Most AI grading software collects data from human-graded papers and then uses this data to imitate human grading on subsequent assessments.
Other typical features include immediate automatic student feedback, multi-language grading, and peer review interactions. Some can even detect off-topic responses.
Automating Administrative Tasks
Some AI tools can automate a handful of manual administrative tasks in schools, colleges, and universities. Such tasks include:
- Scheduling and rescheduling classes
- Sending report cards to parents
- Sharing forms, enrollments, and other correspondence with appropriate personnel and departments.
- Creating and sharing mail
- Marking attendance
- Record keeping
One such tool is Ivy Quantum. Like many tools in this category, it acts as a conversational chatbot that guides students and curious individuals through enrollments, application processes, scholarships, and more.
The tool is typically Integrated with a university’s website and can be applied across multiple departments. It deploys chatbots that can be specialized based on each department’s knowledge base. It can also automate mail, phone calls, or SMS.
Tools like this will help administrators organize and communicate en masse.

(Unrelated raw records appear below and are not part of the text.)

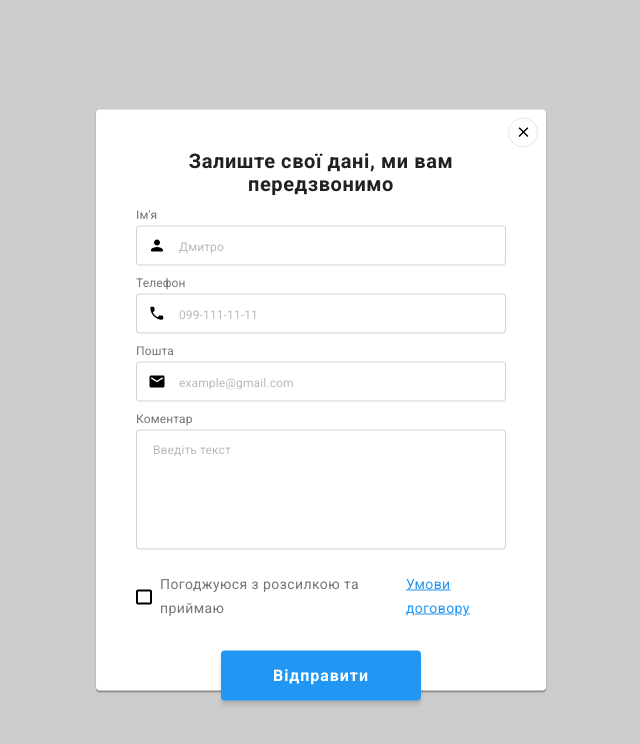
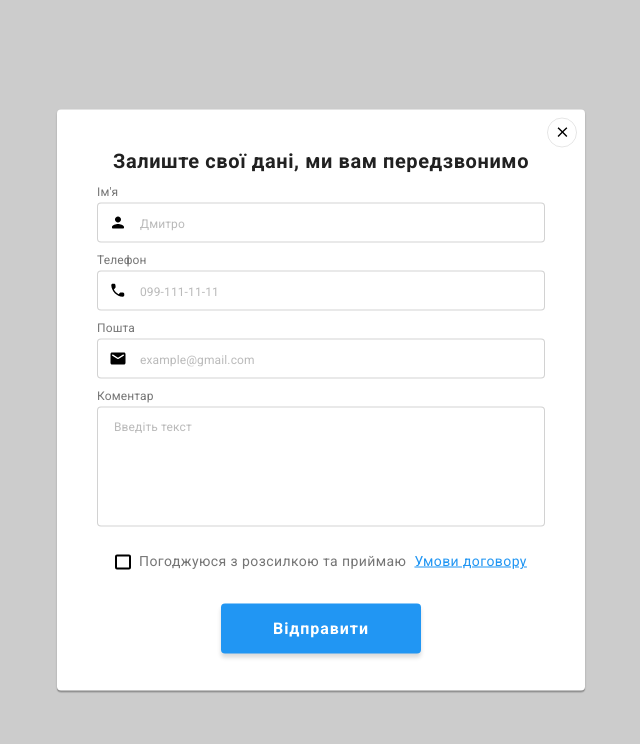
Before and after one commit to DmitroLitvinenko/goit-markup-hw-08, a plain HTML site: page index.html in a window 1280 px wide. Shown: the whole page, without its empty margins (319-959 px from the left). Drawn offline with nearby package versions, Linux system fonts and the light colour scheme.

Commit message:
modal adptv

```diff
--- a/sass/components/_modal.scss
+++ b/sass/components/_modal.scss
@@ -17,8 +17,8 @@
 }
 
 .modal {
-    width: 528px;
-    height: 581px;
+    width: 100%;
+    height: 100%;
     padding: 40px;
     position: absolute;
     top: 50%;
@@ -33,11 +33,12 @@
 
     @media screen and (min-width: 480px) {
         width: 450px;
+        height: 609px;
     }
 
-    @media screen and (max-width: 1199px) {
-        width: 450px;
-        height: 609px;
+    @media screen and (min-width: 1200px) {
+        width: 528px;
+        height: 581px;
     }
 }
 
```
Also changed, not shown: css/main.css, css/main.min.css, 2 other files.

They can help more students, reduce manual errors, and save time.
Studying just got easier and more productive for everyone.

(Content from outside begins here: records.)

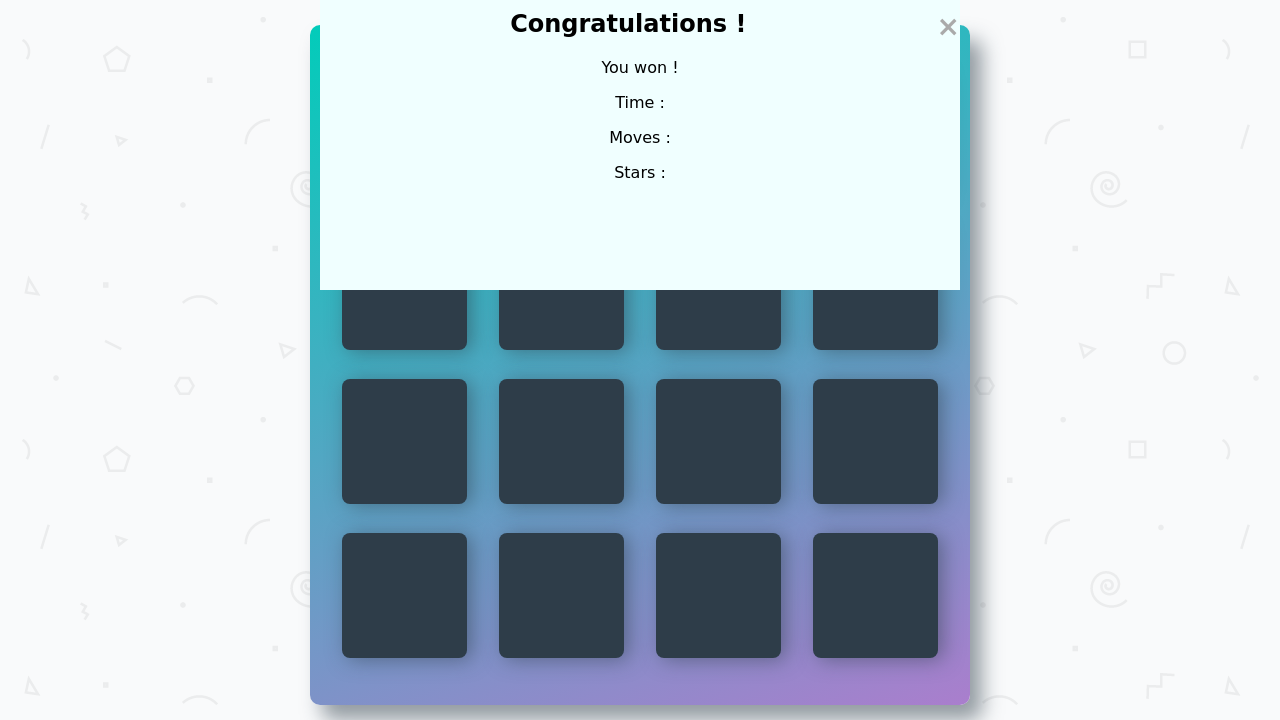
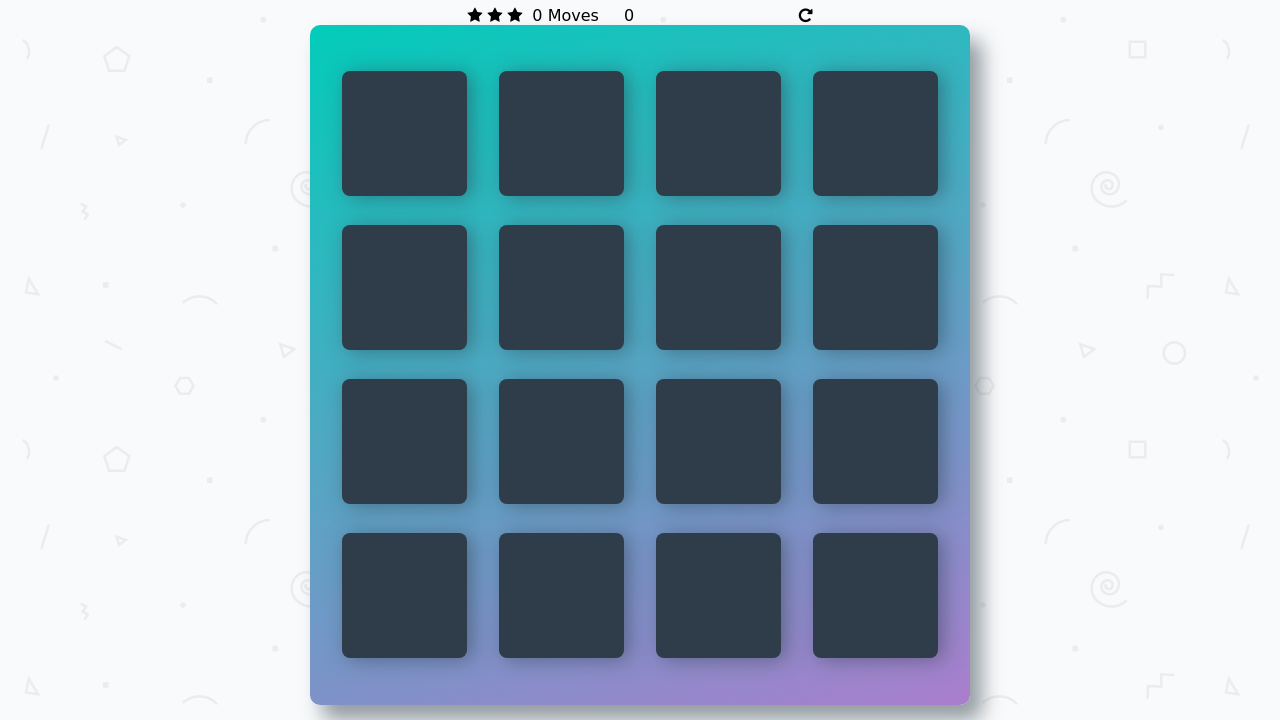
Before and after one commit to leahpjoyce/Memory-Game, a plain HTML site: page index.html in a window 1280 px wide. Shown: the part 80-800 px from the top of the page. Drawn offline with nearby package versions, Linux system fonts and the light colour scheme; a web font is replaced by a local one.

Commit message:
fix: erase modal in the HTML

```diff
--- a/index.html
+++ b/index.html
@@ -36,18 +36,6 @@
 
         <ul class="deck"></ul>
 
-        <div id="myModal" class="modal">
-
-            <div class="modal-context">
-               <span class="close">&times;</span>
-               <h2 class="modal-title">Congratulations !</h2>
-               <p class="modal-message">You won !</p>
-               <p>Time :</p>
-               <p>Moves :</p>
-               <p> Stars :</p>
-            </div>
-
-        </div>
     </div>
 
     <script src="js/app.js"></script>
```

With AI tools that can create tailor-made schedules, provide personalized prompts, and operate based on adaptive feedback, students can grasp concepts at their speed and build a solid foundation of learning.
If there are topics a particular student finds difficult, such tools can provide targeted practice videos or engaging learning prompts to help them understand. The system then adjusts as they pass each difficulty stage.
Professionals can also rely on specific tools for personalized career growth. Such platforms provide a path of tailored career courses, a streamlined alternative to enrolling on multiple online learning platforms.
Examples of personalized learning AI tools include Cognii. Designed for K-12 schools, universities, and even corporate training, the tool operates as a virtual learning assistant. This assistant provides one-on-one tutoring and personalized feedback in real time through a conversational interface.
Another example is Knowji, an audio-visual application that helps improve language vocabulary.
The app uses a spacing repetition algorithm to predict when new language learners will likely forget a new word. It then tries to improve memory retention with customized learning modes and imagery.
There are AI teaching tools designed to make life easier for tutors. Such applications can generate timetables, create engaging lesson content, craft newsletters, and write emails.
A good example is Fetchy. Perfect for elementary to high school tutors, the app provides engaging science experiments and can even create lesson frameworks.
Another tool, To-Teach, offers ready-to-use worksheets and customized lesson exercises.
With AI, learning could be anything but boring. AI-powered content and gamification can make even the most complex subjects intellectually stimulating and enjoyable.
Some game-based learning platforms, like Kahoot!, can host live games and create quizzes for any topic.
Others can quickly create visually engaging content personalized to students’ preferences and experiences. One such example is Storybooks, used to create illustrated stories for children in seconds.
Will AI replace teachers?
AI may eventually replace some administrative jobs or tasks in the academics. But learning is a fundamentally human activity. AI can’t inspire students the way teachers do. Nor can it psychologically motivate their creativity or provide genuine social feedback.
At the end of the day, institutions and teachers should embrace AI as a means to an end—a highly advanced work tool equipped to make their lives easier, rather than a threat.
There’s already growing acceptance of AI among schools, with universities in Wisconsin and the United States in general offering artificial intelligence courses.